> _Work to complete_
From the listing below, copy each line that holds "original".

> _Entries shown_

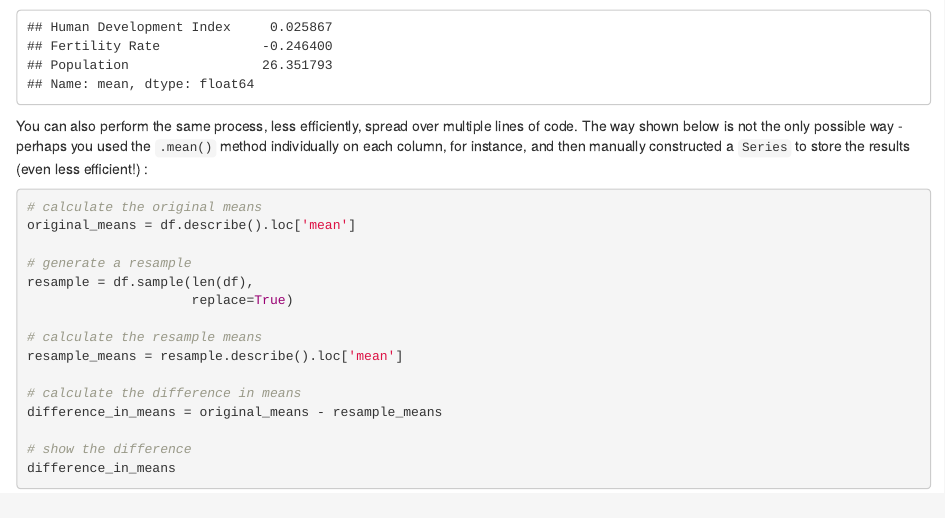
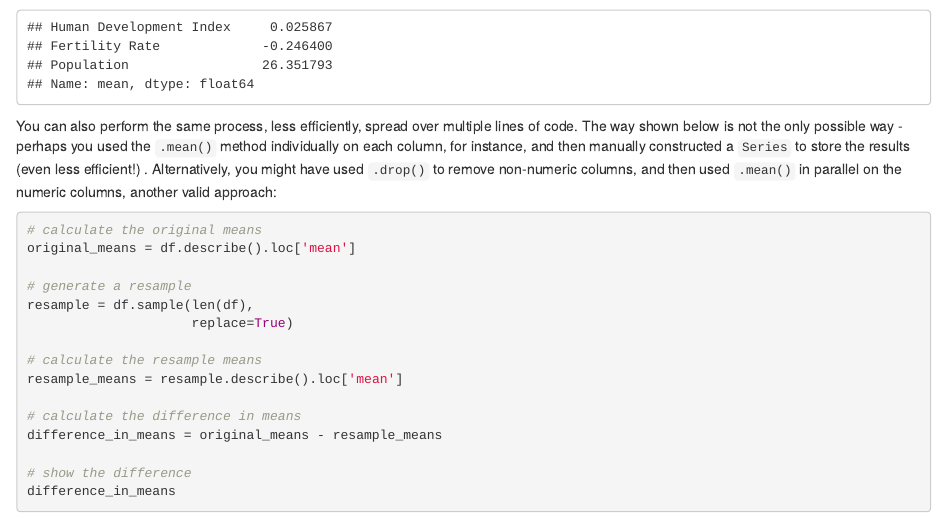
Before and after one commit to ASPP-pandas-tutorials/pandas_from_numpy, an R Markdown document (0_2_pandas_dataframes_attributes_methods.Rmd): the page in a window 1100 px wide, from 7740 px down. Rendered offline with R 4.5, knitr and Pandoc, with nearby package versions; some code elsewhere in the file could not run offline.

Commit message:
add alternative method

````diff
--- a/0_2_pandas_dataframes_attributes_methods.Rmd
+++ b/0_2_pandas_dataframes_attributes_methods.Rmd
@@ -948,7 +948,7 @@ The result of this subtraction shows us the difference between the original mean
 df.describe().loc['mean'] - df.sample(len(df), replace=True).describe().loc['mean']
 ```
 
-You can also perform the same process, less efficiently, spread over multiple lines of code. The way shown below is not the only possible way - perhaps you used the `.mean()` method individually on each column, for instance, and then manually constructed a `Series` to store the results (even less efficient!) :
+You can also perform the same process, less efficiently, spread over multiple lines of code. The way shown below is not the only possible way - perhaps you used the `.mean()` method individually on each column, for instance, and then manually constructed a `Series` to store the results (even less efficient!) . Alternatively, you might have used `.drop()` to remove non-numeric columns, and then used `.mean()` in parallel on the numeric columns, another valid approach:
 
 ```{python}
 # calculate the original means
````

> _Task response_
@@ -948,7 +948,7 @@ The result of this subtraction shows us the difference between the original mean
 # calculate the original means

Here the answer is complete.